> INPUT MATERIAL:
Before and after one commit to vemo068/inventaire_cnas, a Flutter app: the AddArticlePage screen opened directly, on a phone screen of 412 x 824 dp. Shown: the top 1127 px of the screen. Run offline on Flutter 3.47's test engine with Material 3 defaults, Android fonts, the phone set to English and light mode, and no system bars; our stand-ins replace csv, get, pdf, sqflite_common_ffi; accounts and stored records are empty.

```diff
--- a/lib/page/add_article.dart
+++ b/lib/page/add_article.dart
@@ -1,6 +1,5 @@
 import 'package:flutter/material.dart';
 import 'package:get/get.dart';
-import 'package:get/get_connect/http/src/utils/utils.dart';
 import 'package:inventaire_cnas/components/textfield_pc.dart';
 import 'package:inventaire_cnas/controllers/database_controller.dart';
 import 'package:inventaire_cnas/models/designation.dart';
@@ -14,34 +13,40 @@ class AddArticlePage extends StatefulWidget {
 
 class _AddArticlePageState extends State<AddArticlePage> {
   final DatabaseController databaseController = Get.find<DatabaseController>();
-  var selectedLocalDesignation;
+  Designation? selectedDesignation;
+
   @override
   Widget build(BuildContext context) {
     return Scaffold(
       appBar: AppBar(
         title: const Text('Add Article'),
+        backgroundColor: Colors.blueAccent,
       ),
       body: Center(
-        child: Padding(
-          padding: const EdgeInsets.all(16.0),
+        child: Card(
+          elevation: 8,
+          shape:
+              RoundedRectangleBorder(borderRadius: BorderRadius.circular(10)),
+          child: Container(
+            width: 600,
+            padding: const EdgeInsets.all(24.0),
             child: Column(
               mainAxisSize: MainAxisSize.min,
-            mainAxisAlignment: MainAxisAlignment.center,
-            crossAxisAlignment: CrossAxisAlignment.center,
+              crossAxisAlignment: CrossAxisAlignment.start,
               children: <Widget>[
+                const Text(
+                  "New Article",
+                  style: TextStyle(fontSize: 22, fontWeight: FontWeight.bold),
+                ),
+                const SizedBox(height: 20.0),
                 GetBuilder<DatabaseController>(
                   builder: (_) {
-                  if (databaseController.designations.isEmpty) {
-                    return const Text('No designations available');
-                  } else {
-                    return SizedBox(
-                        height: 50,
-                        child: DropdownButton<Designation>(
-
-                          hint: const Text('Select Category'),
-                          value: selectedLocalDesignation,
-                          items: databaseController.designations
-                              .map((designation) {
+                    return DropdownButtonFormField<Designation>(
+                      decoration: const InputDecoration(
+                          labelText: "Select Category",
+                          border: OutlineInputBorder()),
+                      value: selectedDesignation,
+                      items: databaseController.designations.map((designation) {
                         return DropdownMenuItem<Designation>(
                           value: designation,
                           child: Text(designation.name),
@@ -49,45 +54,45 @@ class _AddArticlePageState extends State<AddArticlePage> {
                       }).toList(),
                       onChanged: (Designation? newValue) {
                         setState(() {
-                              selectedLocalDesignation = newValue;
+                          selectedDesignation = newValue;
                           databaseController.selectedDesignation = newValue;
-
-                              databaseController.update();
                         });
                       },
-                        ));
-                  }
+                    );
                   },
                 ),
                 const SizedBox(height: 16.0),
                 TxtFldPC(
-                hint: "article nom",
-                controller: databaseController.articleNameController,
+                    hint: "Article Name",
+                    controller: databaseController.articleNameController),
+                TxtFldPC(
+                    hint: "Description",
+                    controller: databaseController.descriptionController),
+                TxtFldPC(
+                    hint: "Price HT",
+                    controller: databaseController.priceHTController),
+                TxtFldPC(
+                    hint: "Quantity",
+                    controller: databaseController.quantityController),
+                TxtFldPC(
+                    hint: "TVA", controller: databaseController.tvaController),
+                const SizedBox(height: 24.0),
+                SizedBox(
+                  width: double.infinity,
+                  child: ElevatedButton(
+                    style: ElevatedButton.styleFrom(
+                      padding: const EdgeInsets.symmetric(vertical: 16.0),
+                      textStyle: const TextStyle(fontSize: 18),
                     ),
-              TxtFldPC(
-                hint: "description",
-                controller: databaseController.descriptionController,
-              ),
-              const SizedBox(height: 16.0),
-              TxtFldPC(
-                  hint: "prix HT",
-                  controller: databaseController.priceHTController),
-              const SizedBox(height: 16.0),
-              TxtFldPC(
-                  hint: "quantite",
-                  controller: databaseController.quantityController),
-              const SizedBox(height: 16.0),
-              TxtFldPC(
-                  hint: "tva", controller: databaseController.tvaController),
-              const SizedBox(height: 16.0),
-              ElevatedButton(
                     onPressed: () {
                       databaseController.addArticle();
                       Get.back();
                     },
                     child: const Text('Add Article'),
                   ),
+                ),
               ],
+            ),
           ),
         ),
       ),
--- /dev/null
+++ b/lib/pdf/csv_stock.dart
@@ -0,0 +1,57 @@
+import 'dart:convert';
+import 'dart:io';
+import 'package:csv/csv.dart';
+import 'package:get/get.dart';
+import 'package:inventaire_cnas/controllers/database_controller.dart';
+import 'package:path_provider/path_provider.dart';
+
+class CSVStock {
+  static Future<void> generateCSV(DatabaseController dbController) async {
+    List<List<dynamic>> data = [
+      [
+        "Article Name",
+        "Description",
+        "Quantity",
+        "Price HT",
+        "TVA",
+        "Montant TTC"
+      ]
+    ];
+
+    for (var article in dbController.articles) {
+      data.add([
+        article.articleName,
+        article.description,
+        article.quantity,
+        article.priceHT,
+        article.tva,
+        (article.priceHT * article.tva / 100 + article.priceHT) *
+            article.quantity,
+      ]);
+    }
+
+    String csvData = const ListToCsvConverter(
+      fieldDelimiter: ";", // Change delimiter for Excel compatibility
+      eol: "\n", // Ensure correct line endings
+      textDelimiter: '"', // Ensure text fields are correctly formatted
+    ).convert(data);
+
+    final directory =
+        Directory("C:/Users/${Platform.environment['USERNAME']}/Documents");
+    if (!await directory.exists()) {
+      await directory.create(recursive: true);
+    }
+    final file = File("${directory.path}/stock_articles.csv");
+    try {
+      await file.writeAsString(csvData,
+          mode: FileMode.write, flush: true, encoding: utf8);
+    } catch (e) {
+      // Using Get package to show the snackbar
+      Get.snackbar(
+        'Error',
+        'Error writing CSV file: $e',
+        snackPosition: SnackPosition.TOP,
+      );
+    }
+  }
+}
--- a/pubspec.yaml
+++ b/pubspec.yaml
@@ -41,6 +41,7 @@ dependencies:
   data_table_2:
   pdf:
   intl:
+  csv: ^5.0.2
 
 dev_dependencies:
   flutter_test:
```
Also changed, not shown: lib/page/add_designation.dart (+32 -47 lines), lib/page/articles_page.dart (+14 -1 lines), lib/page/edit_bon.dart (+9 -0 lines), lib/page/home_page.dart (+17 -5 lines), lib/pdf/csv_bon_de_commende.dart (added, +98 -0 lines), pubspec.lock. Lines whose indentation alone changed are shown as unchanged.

> TO DO:
Extract every line from the records above that contains the word "return".

> EXERCISE SOLUTION:
     return Scaffold(
-                    return const Text('No designations available');
-                    return SizedBox(
+                    return DropdownButtonFormField<Designation>(
                         return DropdownMenuItem<Designation>(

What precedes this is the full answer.